European Integration - Realities and Perspectives. Proceedings 2015
Recognition and Enforcement of Judgments Passed in the Third Countries
on Criminal Law Sanctions of Deprivation of Liberty
Abstract: In the present work it is examined one of the most important institutions of international judicial
cooperation in criminal matters, namely the recognition and enforcement of a judgment passed by a competent
judicial authority of a State, which is not part of the European Union. The examination takes into
consideration the duration and scope of the recognition procedure and the conditions for recognition and
enforcement, as they are provided in the Romanian law, recently amended.

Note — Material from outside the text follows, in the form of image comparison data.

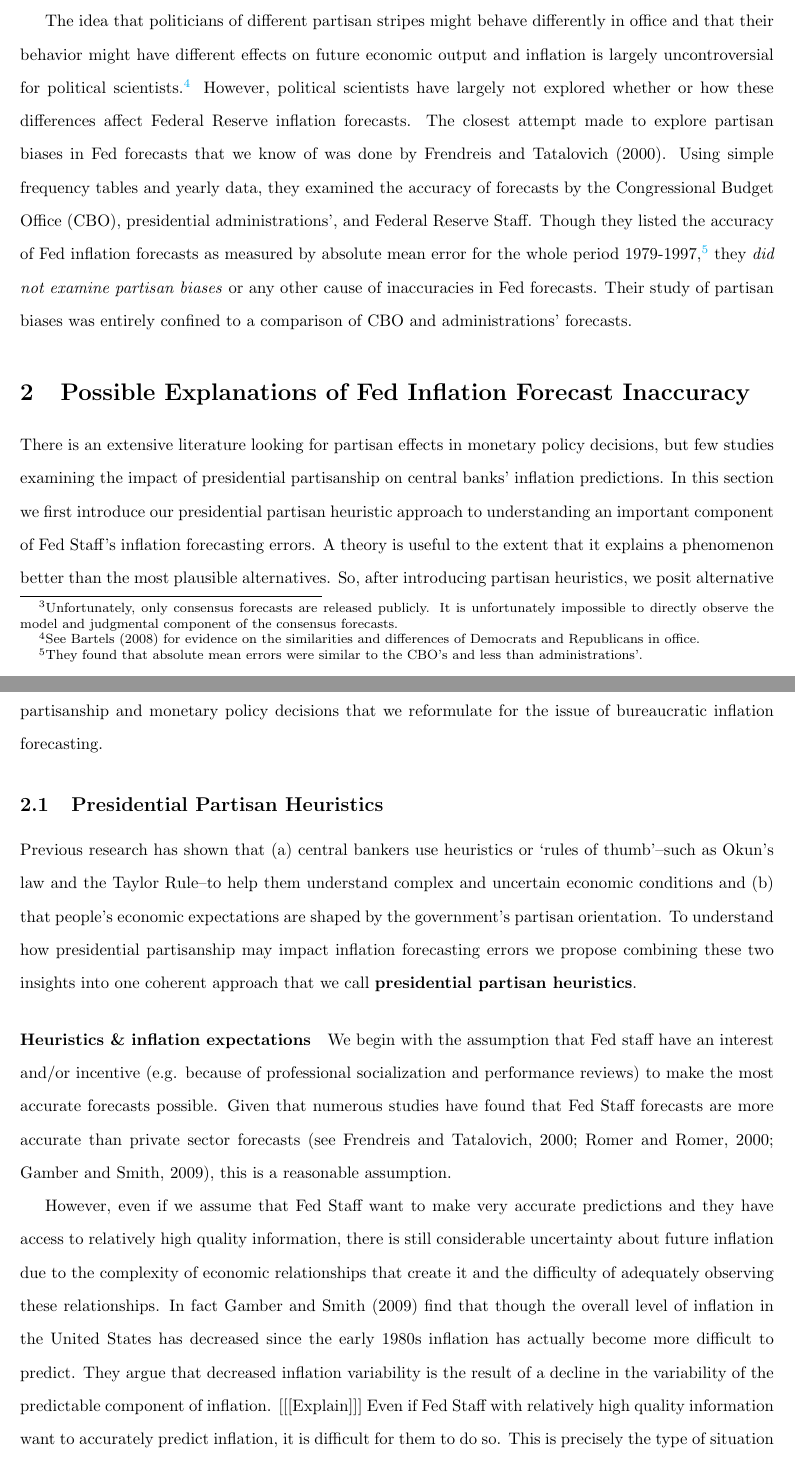
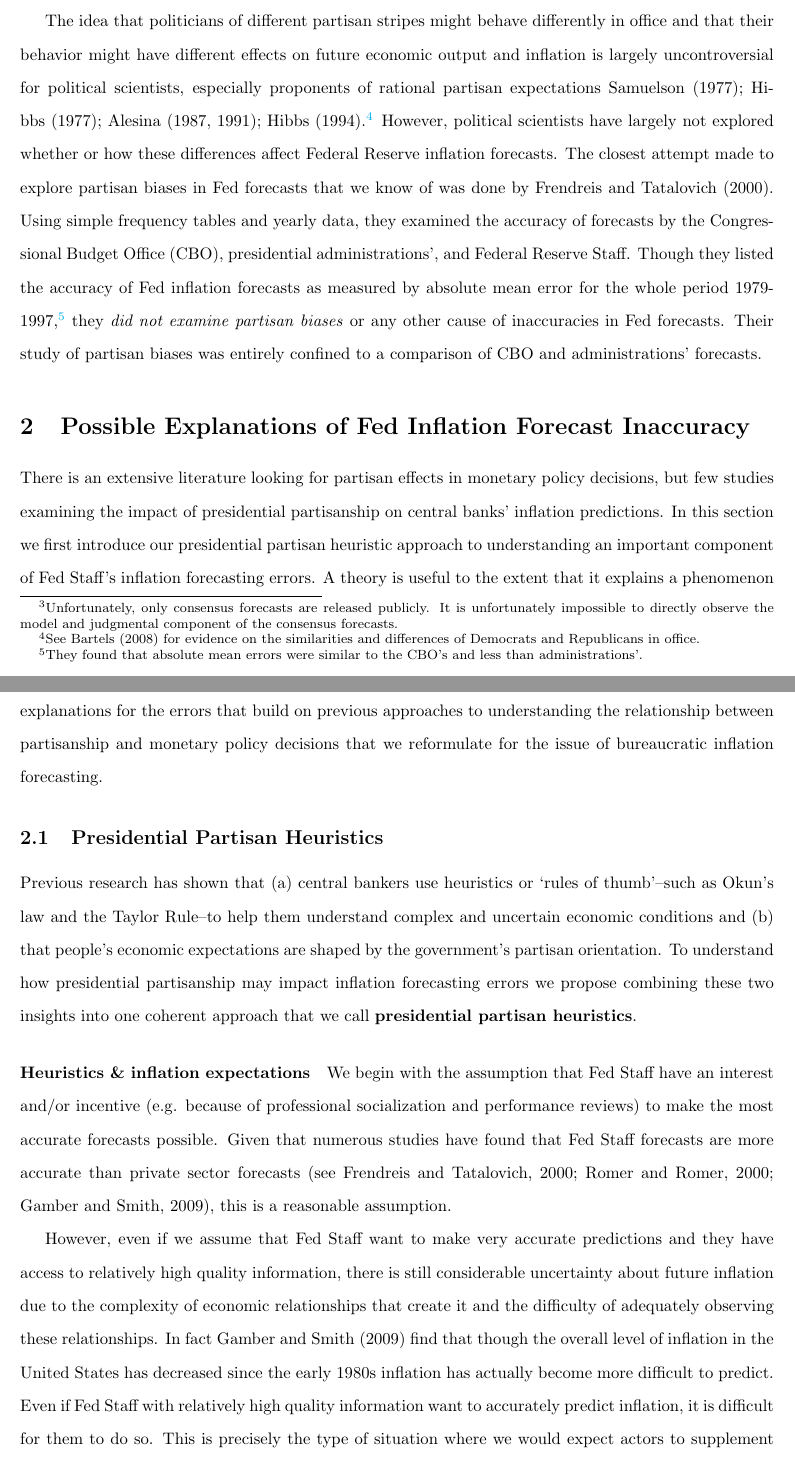
Before and after one commit to christophergandrud/GreenBook, a LaTeX paper (Paper/main_GreenBook.tex): two parts of pages 4 and 5 of 41, joined at a grey line, cut so that both start at the same text. Compiled offline with pdfLaTeX.

Commit message:
end of day changes

```diff
--- a/Paper/main_GreenBook.tex
+++ b/Paper/main_GreenBook.tex
@@ -128,7 +128,7 @@ The study of Fed inflation forecasts and their accuracy has been almost exclusiv
 
 It is important to note that finalized Greenbook forecasts are ``consensus'' forecasts combining \emph{both} econometric models and the professional opinions of forecasters about likely changes in the economy's trajectory not necessarily picked up in these models \citep{Karamouzis1989,Reifschneider1997}. Preferences and/or beliefs about government partisanship, rather than just econometric models based on explicit assumptions, could therefore directly shape Greenbook forecasts.\footnote{Unfortunately, only consensus forecasts are released publicly. It is unfortunately impossible to directly observe the model and judgmental component of the consensus forecasts.}
 
-The idea that politicians of different partisan stripes might behave differently in office and that their behavior might have different effects on future economic output and inflation is largely uncontroversial for political scientists.\footnote{See \cite{Bartels2008} for evidence on the similarities and differences of Democrats and Republicans in office.} However, political scientists have largely not explored whether or how these differences affect Federal Reserve inflation forecasts. The closest attempt made to explore partisan biases in Fed forecasts that we know of was done by \cite{Frendreis2000}. Using simple frequency tables and yearly data, they examined the accuracy of forecasts by the Congressional Budget Office (CBO), presidential administrations', and Federal Reserve Staff. Though they listed the accuracy of Fed inflation forecasts as measured by absolute mean error for the whole period 1979-1997,\footnote{They found that absolute mean errors were similar to the CBO's and less than administrations'.} they \emph{did not examine partisan biases} or any other cause of inaccuracies in Fed forecasts. Their study of partisan biases was entirely confined to a comparison of CBO and administrations' forecasts.
+The idea that politicians of different partisan stripes might behave differently in office and that their behavior might have different effects on future economic output and inflation is largely uncontroversial for political scientists, especially proponents of rational partisan expectations \cite{Samuelson1977,HibbsJr1977,Alesina1987,Alesina1991,Hibbs1994}.\footnote{See \cite{Bartels2008} for evidence on the similarities and differences of Democrats and Republicans in office.} However, political scientists have largely not explored whether or how these differences affect Federal Reserve inflation forecasts. The closest attempt made to explore partisan biases in Fed forecasts that we know of was done by \cite{Frendreis2000}. Using simple frequency tables and yearly data, they examined the accuracy of forecasts by the Congressional Budget Office (CBO), presidential administrations', and Federal Reserve Staff. Though they listed the accuracy of Fed inflation forecasts as measured by absolute mean error for the whole period 1979-1997,\footnote{They found that absolute mean errors were similar to the CBO's and less than administrations'.} they \emph{did not examine partisan biases} or any other cause of inaccuracies in Fed forecasts. Their study of partisan biases was entirely confined to a comparison of CBO and administrations' forecasts.
 
 %%%%%%%%%%%%%%%%%%%%%%%%%%%%% Section 2: Possible Explanations of Fed Inflation Forecast (In)accuracy %%%%%%%%%
 \section{Possible Explanations of Fed Inflation Forecast Inaccuracy}
@@ -141,9 +141,9 @@ Previous research has shown that (a) central bankers use heuristics or `rules of
 
 \paragraph{Heuristics \& inflation expectations}
 
-We begin with the assumption that Fed staff have an interest and/or incentive (e.g. because of professional socialization and performance reviews) to make the most accurate forecasts possible. Given that numerous studies have found that Fed Staff forecasts are more accurate than private sector forecasts \cite[see][]{Frendreis2000,Romer2000,Gamber2009}, this is a reasonable assumption.
+We begin with the assumption that Fed Staff have an interest and/or incentive (e.g. because of professional socialization and performance reviews) to make the most accurate forecasts possible. Given that numerous studies have found that Fed Staff forecasts are more accurate than private sector forecasts \cite[see][]{Frendreis2000,Romer2000,Gamber2009}, this is a reasonable assumption.
 
-However, even if we assume that Fed Staff want to make very accurate predictions and they have access to relatively high quality information, there is still considerable uncertainty about future inflation due to the complexity of economic relationships that create it and the difficulty of adequately observing these relationships. In fact \cite{Gamber2009} find that though the overall level of inflation in the United States has decreased since the early 1980s inflation has actually become more difficult to predict. They argue that decreased inflation variability is the result of a decline in the variability of the predictable component of inflation. [[[Explain]]] Even if Fed Staff with relatively high quality information want to accurately predict inflation, it is difficult for them to do so. This is precisely the type of situation where we would expect actors to supplement their forecasting models with heuristic judgments in an attempt to create better expectations. Heuristics are intuitions that reduce the complexity associated with making predictions. Considerable psychological and economic research has shown that across a wide range of settings, including with area experts, that people reduce the complexity of predicting uncertain values by using simpler heuristics \citep[see][]{kahneman1973,tverskykahneman1974,Tversky1983,Kahneman2002,kahneman2003}.
+However, even if we assume that Fed Staff want to make very accurate predictions and they have access to relatively high quality information, there is still considerable uncertainty about future inflation due to the complexity of economic relationships that create it and the difficulty of adequately observing these relationships. In fact \cite{Gamber2009} find that though the overall level of inflation in the United States has decreased since the early 1980s inflation has actually become more difficult to predict. Even if Fed Staff with relatively high quality information want to accurately predict inflation, it is difficult for them to do so. This is precisely the type of situation where we would expect actors to supplement their forecasting models with heuristic judgments in an attempt to create better expectations. Heuristics are intuitions that reduce the complexity associated with making predictions. Considerable psychological and economic research has shown that across a wide range of settings, including with area experts, that people reduce the complexity of predicting uncertain values by using simpler heuristics \citep[see][]{kahneman1973,tverskykahneman1974,Tversky1983,Kahneman2002,kahneman2003}.
 
 The role of judgment and heuristics to help forecast inflation in light of its complexity has been widely discussed and researched among Federal Reserve staff members themselves. For example, \cite{McNees1990} used individual forecasts to examine situations under which forecasters' judgmental adjustments improved (or didn't) economic forecasts. He found that though judgment can add important information to forecasts, forecasters have a tendency to over adjust their models based on their own judgments. \cite{Orphanides2008} found that FOMC members used a Taylor `rule of thumb' \citeyearpar{Taylor1993} with expected economic conditions when making interest rate decisions. Work by \cite{Tillmann2010Philips} and \cite{KnotekII2007} has found that FOMC members use Phillip's Curve and Okun's Law rules of thumb to predict the relationship between unemployment, inflation, and growth. Overall, the focus in this work has been on rules of thumb based on economic factors.
 
```
Also changed, not shown: Paper/main_GreenBook.pdf, Paper/main_GreenBook.tex (8 more changed lines), 2 other files.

The work can be useful for judicial
bodies with responsibilities in this area, and for academics. The innovations consist in examining this
institution, and the way in which it has increased its importance in the international judicial cooperation in
criminal matters. The paper continues further studies in this area, which will be complete b y reediting the
master course of international judicial cooperation in criminal matters, by the end of this year.
Keywords: crime; punishment; conditions for recognition and enforcement
Since the second half of the 19th century, with the proliferation of transnational crime, some European
countries have acknowledged the need to seek new methods and cooperation procedures leading to the
reduction of this phenomenon, together with identifying and holding liability certain categories of
people who evade the execution of punishment by fleeing in the territories of other states.
In this context, as time goes on, besides extradition (identified as being the first form of international
judicial cooperation in criminal matters) they have gradually emerged also other such forms, which
have contributed greatly to preventing and combating crime of this kind.
A review of the evolution of these forms of cooperation shows evidence that they have known an
unprecedented growth, starting with the second half of last century.
This was due to the increased crime of all kinds and especially certain types of extremely serious
crimes such as terrorism, trafficking in weapons, ammunition, explosives or radioactive substances,
trafficking in women and children, etc.
At the same time, the organized crime groups have expanded their criminal actions in several countries
or even continents, using increasingly sophisticated methods and procedures, causing great difficulties
to the judicial authorities in discovering and proving criminal activities.
1 Associate Professor, PhD, “George Bacovia” Universit y of Bacau, Romania, Address: 157 Calea Marasesti, 600164 Bacau,
Romania, Tel.: +4034116448, Fax: +4034116448. Corresponding author: firstname.lastname@example.org.